TASK DESCRIPTION. Check every line below for the word "subCategory" and show those that hold it.

EXERCISE DATA.
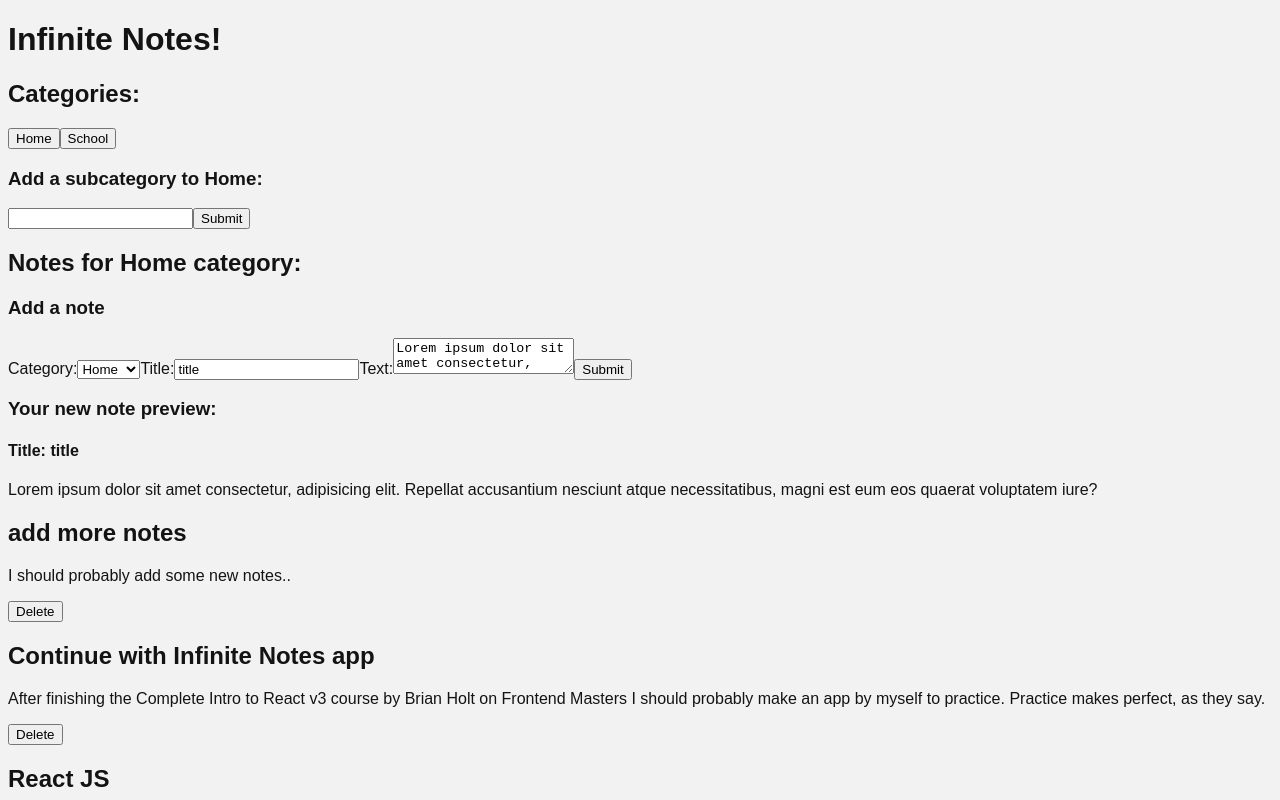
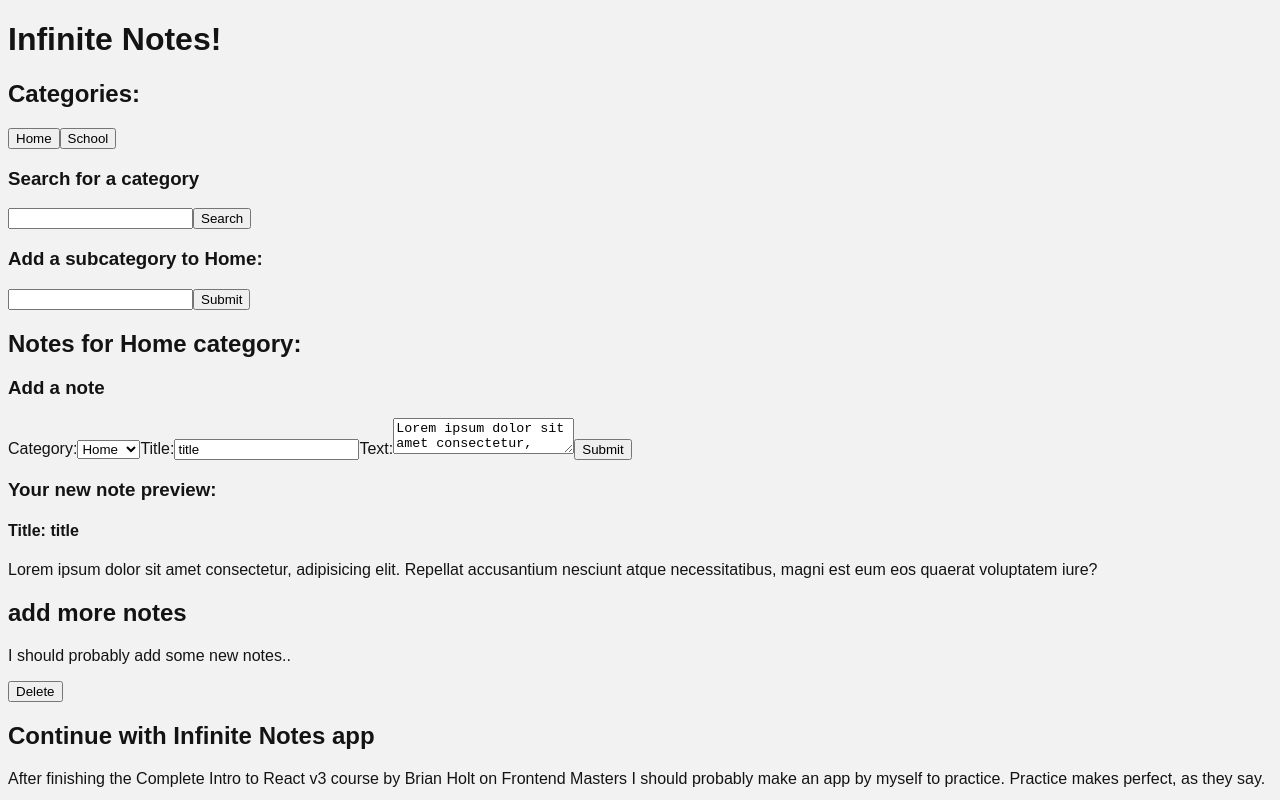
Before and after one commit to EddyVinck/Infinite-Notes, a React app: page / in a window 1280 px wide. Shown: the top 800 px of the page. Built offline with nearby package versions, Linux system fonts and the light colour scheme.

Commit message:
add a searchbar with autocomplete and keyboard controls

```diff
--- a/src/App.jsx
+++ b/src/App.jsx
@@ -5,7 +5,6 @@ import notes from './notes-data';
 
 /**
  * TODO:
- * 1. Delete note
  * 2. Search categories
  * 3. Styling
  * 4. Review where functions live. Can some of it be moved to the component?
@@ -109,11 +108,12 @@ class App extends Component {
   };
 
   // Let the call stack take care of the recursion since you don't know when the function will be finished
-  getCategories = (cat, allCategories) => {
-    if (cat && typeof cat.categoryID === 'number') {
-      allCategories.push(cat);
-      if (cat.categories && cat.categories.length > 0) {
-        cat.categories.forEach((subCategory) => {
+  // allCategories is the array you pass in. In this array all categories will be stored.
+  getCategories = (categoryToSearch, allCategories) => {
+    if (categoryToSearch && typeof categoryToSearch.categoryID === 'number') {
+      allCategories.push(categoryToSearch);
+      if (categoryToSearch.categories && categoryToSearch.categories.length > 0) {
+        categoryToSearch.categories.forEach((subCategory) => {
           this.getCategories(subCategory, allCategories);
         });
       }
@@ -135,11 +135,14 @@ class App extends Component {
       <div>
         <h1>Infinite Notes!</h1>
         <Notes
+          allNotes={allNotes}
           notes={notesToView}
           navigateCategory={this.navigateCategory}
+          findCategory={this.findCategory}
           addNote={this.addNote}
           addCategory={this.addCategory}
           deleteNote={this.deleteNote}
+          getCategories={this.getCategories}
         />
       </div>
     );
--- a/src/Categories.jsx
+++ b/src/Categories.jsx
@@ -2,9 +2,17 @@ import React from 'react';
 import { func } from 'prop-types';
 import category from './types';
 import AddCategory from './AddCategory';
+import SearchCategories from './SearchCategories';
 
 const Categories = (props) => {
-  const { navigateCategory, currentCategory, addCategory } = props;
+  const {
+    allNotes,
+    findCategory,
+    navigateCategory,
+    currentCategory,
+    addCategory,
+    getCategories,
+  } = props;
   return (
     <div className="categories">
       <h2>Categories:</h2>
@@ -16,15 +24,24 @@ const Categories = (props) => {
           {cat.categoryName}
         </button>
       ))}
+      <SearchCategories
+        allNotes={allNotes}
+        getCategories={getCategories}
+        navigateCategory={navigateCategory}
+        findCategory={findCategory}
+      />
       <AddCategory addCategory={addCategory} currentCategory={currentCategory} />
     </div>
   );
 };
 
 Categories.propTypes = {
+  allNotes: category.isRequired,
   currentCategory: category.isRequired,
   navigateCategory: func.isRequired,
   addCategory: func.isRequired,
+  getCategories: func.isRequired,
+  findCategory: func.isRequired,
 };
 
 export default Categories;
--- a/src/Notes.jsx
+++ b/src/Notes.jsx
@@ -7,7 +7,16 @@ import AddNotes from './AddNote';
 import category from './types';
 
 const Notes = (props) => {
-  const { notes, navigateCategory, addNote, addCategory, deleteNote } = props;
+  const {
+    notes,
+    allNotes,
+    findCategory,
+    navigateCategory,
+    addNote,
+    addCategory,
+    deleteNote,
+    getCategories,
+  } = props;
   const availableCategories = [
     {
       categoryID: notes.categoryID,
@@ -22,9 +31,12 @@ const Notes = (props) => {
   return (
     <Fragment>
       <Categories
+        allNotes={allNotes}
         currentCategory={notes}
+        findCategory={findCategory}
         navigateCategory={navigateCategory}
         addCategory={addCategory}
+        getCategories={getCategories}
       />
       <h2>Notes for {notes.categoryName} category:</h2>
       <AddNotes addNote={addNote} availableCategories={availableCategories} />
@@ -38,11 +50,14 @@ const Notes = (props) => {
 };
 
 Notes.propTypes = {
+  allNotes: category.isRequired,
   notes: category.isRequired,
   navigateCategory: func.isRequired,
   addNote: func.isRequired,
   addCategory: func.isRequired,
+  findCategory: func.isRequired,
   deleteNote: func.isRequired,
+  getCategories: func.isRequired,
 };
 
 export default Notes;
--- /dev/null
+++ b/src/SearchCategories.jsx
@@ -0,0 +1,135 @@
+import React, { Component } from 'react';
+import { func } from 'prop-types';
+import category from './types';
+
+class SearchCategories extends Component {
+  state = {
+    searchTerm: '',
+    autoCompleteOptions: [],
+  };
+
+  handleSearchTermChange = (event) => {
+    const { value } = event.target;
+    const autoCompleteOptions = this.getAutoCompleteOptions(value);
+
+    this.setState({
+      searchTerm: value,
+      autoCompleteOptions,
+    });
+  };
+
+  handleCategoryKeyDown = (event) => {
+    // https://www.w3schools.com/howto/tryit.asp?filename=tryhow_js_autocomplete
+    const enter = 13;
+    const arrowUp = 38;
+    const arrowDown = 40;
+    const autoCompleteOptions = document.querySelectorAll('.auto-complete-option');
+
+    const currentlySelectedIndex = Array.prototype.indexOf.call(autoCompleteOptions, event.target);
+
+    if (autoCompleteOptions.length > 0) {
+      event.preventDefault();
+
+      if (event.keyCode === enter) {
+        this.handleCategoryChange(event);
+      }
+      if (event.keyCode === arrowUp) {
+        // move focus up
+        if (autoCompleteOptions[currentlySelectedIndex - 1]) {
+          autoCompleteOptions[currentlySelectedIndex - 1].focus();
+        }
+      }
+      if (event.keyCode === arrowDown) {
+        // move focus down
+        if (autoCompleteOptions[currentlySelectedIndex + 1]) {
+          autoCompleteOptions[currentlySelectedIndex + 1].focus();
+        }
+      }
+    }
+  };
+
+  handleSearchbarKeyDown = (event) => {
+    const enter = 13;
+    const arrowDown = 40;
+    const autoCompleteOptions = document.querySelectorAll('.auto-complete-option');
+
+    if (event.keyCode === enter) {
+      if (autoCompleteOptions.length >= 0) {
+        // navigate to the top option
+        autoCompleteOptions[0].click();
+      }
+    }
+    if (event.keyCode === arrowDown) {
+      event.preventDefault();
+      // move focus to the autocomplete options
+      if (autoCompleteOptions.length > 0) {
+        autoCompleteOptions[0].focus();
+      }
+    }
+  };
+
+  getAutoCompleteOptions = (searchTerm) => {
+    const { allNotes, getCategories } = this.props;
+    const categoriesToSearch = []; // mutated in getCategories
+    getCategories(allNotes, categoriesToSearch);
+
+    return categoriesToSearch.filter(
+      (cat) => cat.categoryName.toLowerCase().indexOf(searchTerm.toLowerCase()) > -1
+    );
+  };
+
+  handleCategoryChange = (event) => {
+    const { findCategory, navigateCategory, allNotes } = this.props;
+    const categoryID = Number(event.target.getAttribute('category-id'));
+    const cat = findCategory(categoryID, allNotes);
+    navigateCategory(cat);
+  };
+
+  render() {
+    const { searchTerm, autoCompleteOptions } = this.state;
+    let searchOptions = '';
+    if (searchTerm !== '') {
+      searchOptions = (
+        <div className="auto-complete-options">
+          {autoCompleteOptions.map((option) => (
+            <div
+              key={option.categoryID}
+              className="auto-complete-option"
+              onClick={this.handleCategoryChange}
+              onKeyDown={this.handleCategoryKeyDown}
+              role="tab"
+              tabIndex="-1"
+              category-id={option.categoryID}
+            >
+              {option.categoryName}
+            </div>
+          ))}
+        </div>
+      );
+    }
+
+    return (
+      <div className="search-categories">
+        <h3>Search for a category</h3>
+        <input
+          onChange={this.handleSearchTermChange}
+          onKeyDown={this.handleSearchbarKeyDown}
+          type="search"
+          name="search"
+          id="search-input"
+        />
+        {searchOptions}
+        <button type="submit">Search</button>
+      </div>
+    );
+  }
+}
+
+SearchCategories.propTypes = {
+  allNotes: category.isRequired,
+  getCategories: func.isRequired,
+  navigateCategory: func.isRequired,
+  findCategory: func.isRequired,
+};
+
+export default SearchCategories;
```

SOLUTION.
-        cat.categories.forEach((subCategory) => {
+        categoryToSearch.categories.forEach((subCategory) => {
           this.getCategories(subCategory, allCategories);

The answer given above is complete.